||Environmental Research Lab., Narragansett, RI. ;Maine State Dept. of Marine Resources, West Boothbay Harbor. ;National Museum of Natural History, Washington, DC.;National Institutes of Health, Bethesda, MD.
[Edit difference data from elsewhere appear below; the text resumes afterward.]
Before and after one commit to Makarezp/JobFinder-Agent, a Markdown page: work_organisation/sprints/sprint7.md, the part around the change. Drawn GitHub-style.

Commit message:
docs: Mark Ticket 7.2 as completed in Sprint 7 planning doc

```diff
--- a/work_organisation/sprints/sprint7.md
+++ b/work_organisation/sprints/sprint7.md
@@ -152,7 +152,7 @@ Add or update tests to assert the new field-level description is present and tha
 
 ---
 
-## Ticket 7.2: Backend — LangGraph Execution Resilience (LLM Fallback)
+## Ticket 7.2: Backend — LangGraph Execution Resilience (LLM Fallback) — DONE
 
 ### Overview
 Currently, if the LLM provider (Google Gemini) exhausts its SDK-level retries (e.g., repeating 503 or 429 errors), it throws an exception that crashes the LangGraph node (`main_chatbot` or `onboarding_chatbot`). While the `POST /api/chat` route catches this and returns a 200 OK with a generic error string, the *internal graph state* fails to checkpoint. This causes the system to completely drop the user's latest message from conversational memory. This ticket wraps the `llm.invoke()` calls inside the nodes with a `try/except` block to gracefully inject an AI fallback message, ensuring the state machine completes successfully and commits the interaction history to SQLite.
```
Seminomas and dysgerminomas are epizootic in softshell clams, Mya arenaria, from three Maine estuaries contaminated with herbicides. The first epizootic was discovered in 22% of clams collected as Searsport near Long Cove Brook and three culverts that conveyed heating oil and jet fuel spilled from a tank farm in 1971. Data from subsequent epizootiological studies and a series of long-term experimental exposures of softshell clams to no. 2 fuel oil, JP-4, andJP-5 jet fuel at the U.S. EPA, Environmental Research Laboratory in Narragansett, Rhode Island, and in the field did not support an etiology by these petroleum products. In the two recent epizootics reported here, the germinomas have been observed in 3% of the softshell clams collected from Roque Bluffs near Machiasport and from 35% of softshell clams collected from Dennysville. Mya collected at Dennysville had pericardial mesotheliomas and teratoid siphon anomalies in addition to gonadal neoplasms. Estuaries at Dennysville had been contaminated by herbicides in a 1979 accidental spray overdrift during aerial application of Tordon 101 to adjacent forests. Further investigation determined widespread use of the herbicides Tordon 101,2,4-D, 2,4,5-T, and other agrochemicals in an extensive forestry and blueberry industry in both the Roque Bluffs and the Dennysville areas. Herbicide applications at Searsport were confirmed for railroad property bordering Long Cove estuary and for Long Cove Brook adjacent to the estuary where a highway department reportedly cleans its spray equipment. Herbicide contamination is the only common denominator identified at all three sites where Mya have been found with gonadal neoplasms.